A recording of each soldier’s message was pressed onto on a 78 rpm record and posted to their local home town radio stations for broadcast on Christmas Day. In Bill’s case after it was broadcast, WHIO sent his recording onto his family for posterity.

Listening to Bill, it is evident that he read his previously written message aloud. It also seems reasonable to assume that he was briefed before composing the message on what were considered to be appropriate topics. I can imagine a hall full of young enlistees being lectured to on what to say and what not to say.

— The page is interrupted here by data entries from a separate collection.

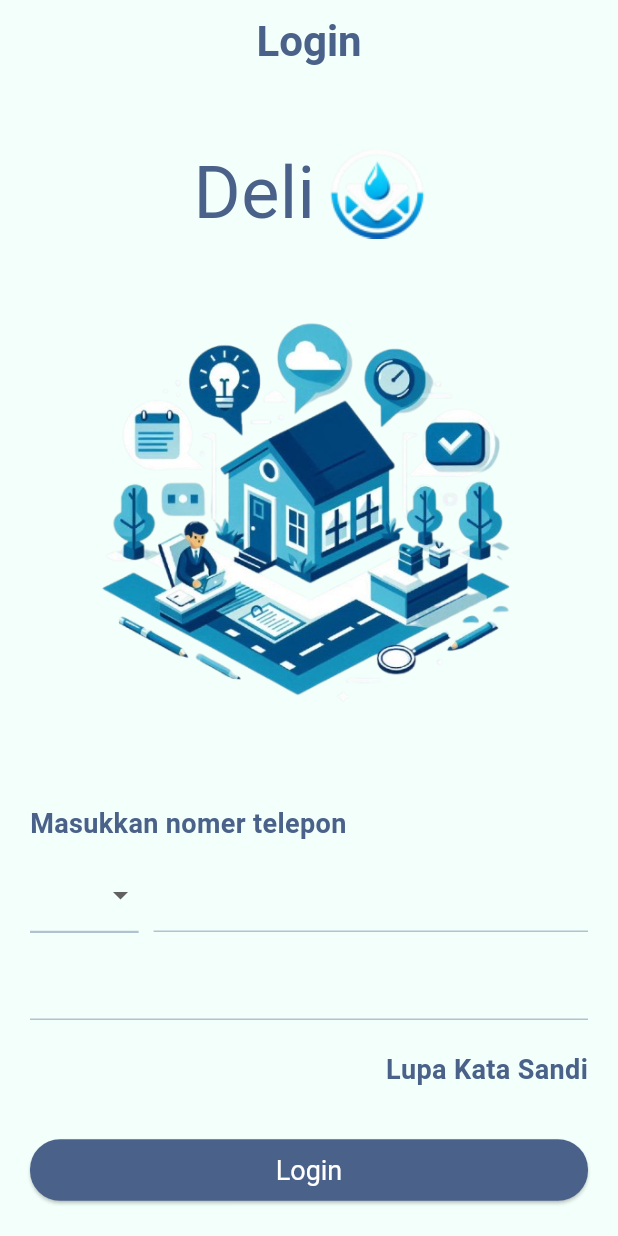
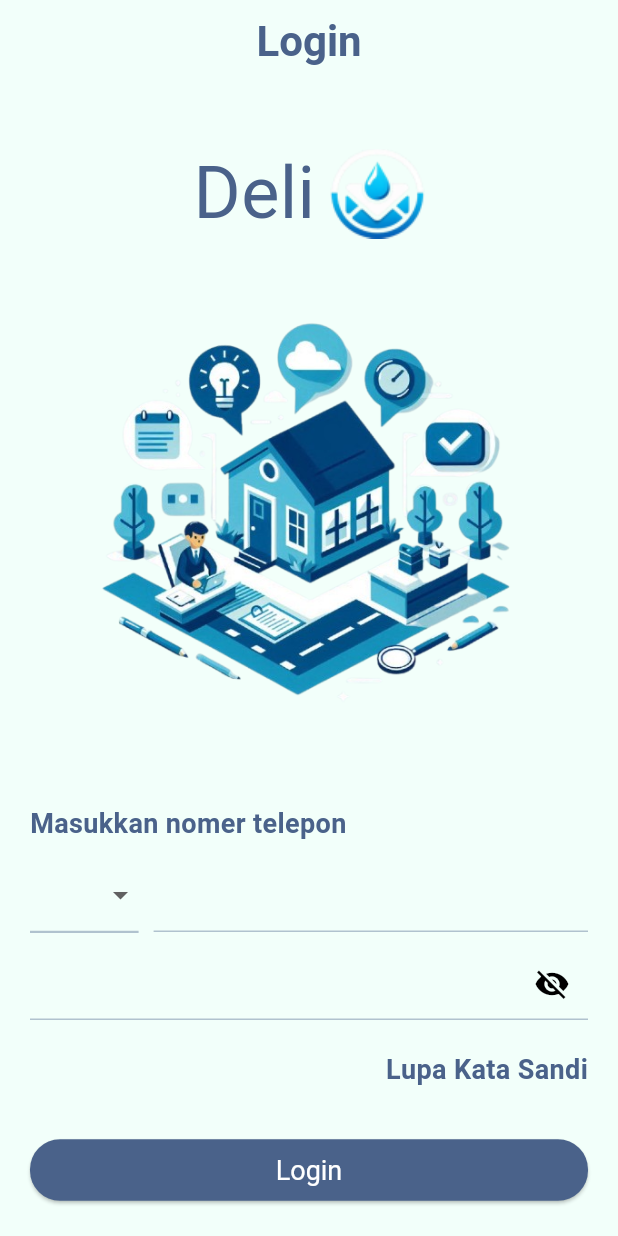
Before and after one commit to Said-Barokah/Flutter-Deli-App, a Flutter app: the screen it shows after launch, on a phone screen of 412 x 824 dp. Run offline on Flutter 3.47's test engine with Material 3 defaults, Android fonts, the phone set to English and light mode, and no system bars.

Commit message:
Edit Login

```diff
--- a/lib/login.dart
+++ b/lib/login.dart
@@ -11,6 +11,7 @@ class _LoginState extends State<Login> {
   List<String> phoneCodes = ['+62', '+91', '+44', '+81'];
   final TextEditingController emailController = TextEditingController();
   final TextEditingController passwordController = TextEditingController();
+  bool _isObscured = true;
   void _login() {
     String email = emailController.text;
     String password = passwordController.text;
@@ -140,6 +141,19 @@ class _LoginState extends State<Login> {
                           EdgeInsets.symmetric(horizontal: 20.0, vertical: 10),
                       child: TextField(
                         decoration: InputDecoration(
+                          suffixIcon: IconButton(
+                            icon: Icon(
+                              _isObscured
+                                  ? Icons.visibility_off
+                                  : Icons.visibility, // Mengubah ikon mata
+                              color: Colors.black,
+                            ),
+                            onPressed: () {
+                              setState(() {
+                                _isObscured = !_isObscured; // Toggle visibility
+                              });
+                            },
+                          ),
                           enabledBorder: UnderlineInputBorder(
                               borderSide: BorderSide(
                                   color: Color.fromRGBO(74, 98, 138, 0.39))),
```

Perhaps it went something like “You can talk about food, conditions at the camp, and make sure you take this opportunity to sell other un-enlisted guys on how good it is to be in the Army and what a privilege it is to serve your country.” I think Bill handled the situation very well with his joke about it being “almost like home.” This is Bill’s dry cutting sense humor to a ‘T.’ His ability to thumb his nose at authority whilst preserving the overall integrity of the system as he did here was to serve him well. His brand of individuality was exactly what Colonel James M. Gavin (commander of the 505) was looking for in his young would be paratroopers.

After completing basic training, Bill left Camp Wheeler to attend paratrooper school at Fort Benning, Georgia in January, 1943.

© Copyright Jeffrey Clark 2009 - 2010 All Rights Reserved.

Sunday, December 20, 2009

Chronology of Bill in the War

Bill was born in Hamilton, Ohio on October 5, 1922. After completing high school on April 23, 1940 he got work in a nearby paper mill as a back tender until November, 1942. On November 7, 1942 he enlisted in the regular Army, but quite soon after he volunteered for the Airborne. He completed basic training at Camp Wheeler, Georgia and upon completion was transferred to attend paratrooper jump school at Fort Benning, Georgia. He graduated with his coveted silver ‘Jump Wings’ in February 1943.

Bill landed with the 82nd Airborne Division at Casablanca, French Morocco on May 10, 1943. He was transferred from his original company and assigned to Service Company 505 on May 26, 1943. He fought in the Sicily jump and invasion near Gela on July 9, 1943; the Salerno jump, near Paestum on the Italian mainland on September 13, 1943; the Normandy jump and invasion on June 6, 1944; and Operation Market Garden in Holland on September 17, 1944. Between December 1944 to February 1945, Bill served through numerous engagements and movements including among others: the Battle of the Bulge in the Ardennes; the Hürtgen forest; the Siegfried Line; and deep into northern Germany. His last engagement and one of the final assaults of the war was crossing the Elbe River on April 30, 1945. After victory in Europe was declared on May 8, 1945, the 82nd Airborne was reformed and sent to Berlin for occupation duty. During this time period, Bill was assigned to the 82nd Parachute Maintenance Company. The war was over, but not for Bill and his fellow paratroopers. In Berlin, he survived dangerous encounters with remnant Hitler Youth and out of control Russian troops. His occupation duty lasted from August 1 – November 1, 1945. He returned home on November 11, 1945 and was separated from the army on November 15 of the same year. After the war Bill made the difficult transition from a soldier to a civilian, taking his old job at the paper mill. Later he married and had a family.

© Copyright Jeffrey Clark 2009 - 2010 All Rights Reserved.

Friday, December 11, 2009


Since 2006, I’ve been researching a book about my uncle – William (Bill) Clark – and his involvement in  WWII as a paratrooper in the 82nd Airborne’s 505th Parachute Infantry Regiment. So far there’s over 200 pages written. The book follows Bill’s journey from his humble beginnings as a mid-west farm boy through his voluntary enrollment in the Airborne, and his bravery and sacrifice over his years as a paratrooper.

Stories like Bill’s are needed to pay tribute to him and the many thousands of his comrades in arms on all fronts during WWII.

I’m looking forward to sharing  some of what I’ve discovered with you.

© Copyright Jeffrey Clark 2009 - 2010 All Rights Reserved.